It will take about three years to complete phase one of the Earth Clinic, during which Earth Clinic faculty and researchers will refine the interventions required to address these pressing global challenges and to develop prototypes that can be applied, with modifications, worldwide. The Earth Institute has received a generous $1 M gift to begin phase one in addition to the $5 M grant from the Lenfest Foundation for the Millennium Villages Project.

In phase two, planned to begin in 2008, the Earth Clinic will expand its client base of developing countries and expand from treatment of symptoms to developing methods of prevention of these severe economic and environmental problems.

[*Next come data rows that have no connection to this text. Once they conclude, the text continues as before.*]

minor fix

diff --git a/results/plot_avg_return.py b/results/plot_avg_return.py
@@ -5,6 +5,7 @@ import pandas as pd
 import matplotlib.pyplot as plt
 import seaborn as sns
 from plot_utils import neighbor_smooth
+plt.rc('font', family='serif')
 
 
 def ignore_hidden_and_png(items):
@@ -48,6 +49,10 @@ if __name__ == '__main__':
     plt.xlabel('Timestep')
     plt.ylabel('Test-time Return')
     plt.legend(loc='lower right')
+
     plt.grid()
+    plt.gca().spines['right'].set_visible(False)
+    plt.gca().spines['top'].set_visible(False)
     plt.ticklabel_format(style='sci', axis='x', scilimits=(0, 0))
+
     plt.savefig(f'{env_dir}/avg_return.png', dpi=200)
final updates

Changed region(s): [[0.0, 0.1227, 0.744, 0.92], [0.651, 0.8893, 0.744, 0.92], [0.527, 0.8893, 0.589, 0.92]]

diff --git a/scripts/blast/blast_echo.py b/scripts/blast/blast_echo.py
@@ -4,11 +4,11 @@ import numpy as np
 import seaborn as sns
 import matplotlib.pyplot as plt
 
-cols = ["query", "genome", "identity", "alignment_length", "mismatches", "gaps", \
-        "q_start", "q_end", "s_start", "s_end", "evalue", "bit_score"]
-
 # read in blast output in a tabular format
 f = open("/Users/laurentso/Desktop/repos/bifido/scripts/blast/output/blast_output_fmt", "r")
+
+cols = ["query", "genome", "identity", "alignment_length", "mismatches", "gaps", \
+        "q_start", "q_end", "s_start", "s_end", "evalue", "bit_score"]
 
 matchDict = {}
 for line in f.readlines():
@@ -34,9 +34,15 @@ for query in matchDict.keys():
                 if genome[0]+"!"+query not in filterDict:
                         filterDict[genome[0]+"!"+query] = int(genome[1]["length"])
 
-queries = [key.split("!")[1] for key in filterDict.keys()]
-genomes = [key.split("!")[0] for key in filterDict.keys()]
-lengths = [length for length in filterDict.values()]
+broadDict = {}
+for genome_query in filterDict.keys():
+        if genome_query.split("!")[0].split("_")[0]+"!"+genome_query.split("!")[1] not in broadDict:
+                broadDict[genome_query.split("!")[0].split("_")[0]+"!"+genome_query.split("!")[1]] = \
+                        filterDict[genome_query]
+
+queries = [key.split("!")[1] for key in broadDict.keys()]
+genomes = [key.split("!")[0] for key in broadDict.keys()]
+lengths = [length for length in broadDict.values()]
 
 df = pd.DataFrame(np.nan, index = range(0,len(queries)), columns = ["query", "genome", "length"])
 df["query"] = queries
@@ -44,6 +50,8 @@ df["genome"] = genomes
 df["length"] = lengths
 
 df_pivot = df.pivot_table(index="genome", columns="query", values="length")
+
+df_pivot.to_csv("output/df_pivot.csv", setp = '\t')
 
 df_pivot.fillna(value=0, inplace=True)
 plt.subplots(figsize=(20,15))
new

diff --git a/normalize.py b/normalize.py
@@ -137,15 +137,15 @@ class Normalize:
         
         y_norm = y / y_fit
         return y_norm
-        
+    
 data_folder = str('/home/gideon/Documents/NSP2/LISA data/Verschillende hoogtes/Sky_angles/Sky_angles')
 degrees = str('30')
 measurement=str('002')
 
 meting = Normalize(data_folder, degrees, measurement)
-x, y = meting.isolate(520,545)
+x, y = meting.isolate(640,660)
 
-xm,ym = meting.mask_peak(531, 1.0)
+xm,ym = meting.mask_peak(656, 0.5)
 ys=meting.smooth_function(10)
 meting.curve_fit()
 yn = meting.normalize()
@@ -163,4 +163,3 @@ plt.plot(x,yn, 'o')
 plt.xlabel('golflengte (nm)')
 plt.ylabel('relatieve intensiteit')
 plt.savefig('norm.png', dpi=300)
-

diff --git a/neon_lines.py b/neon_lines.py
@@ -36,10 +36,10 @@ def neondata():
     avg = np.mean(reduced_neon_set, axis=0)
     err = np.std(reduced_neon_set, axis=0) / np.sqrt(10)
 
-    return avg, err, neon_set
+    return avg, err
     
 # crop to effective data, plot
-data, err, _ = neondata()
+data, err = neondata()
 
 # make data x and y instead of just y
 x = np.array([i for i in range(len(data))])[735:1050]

Professor Sachs provides overall strategic guidance and advice on economic development to the Earth Clinic with Professor Schlosser chairing the Earth Clinic’s steering committee composed of the leaders of its projects and serving as overall director of the Earth Clinic’s projects and activities. The steering committee includes senior faculty and scientists with expertise in environmental engineering, agriculture and agro-ecology, energy, infrastructure in low-income countries, global public health, and climate and society interactions. In addition, Earth Institute fellows, Ph.D. students, masters-level students and undergraduates in affiliated departments participate in Earth Clinic projects.

The Earth Institute at Columbia University is the world’s leading academic center for the integrated study of Earth, its environment and society. The Earth Institute builds upon excellence in the core disciplines—earth sciences, biological sciences, engineering sciences, social sciences and health sciences—and stresses cross-disciplinary approaches to complex problems. Through research, training and global partnerships, it mobilizes science and technology to advance sustainable development, while placing special emphasis on the needs of the world’s poor.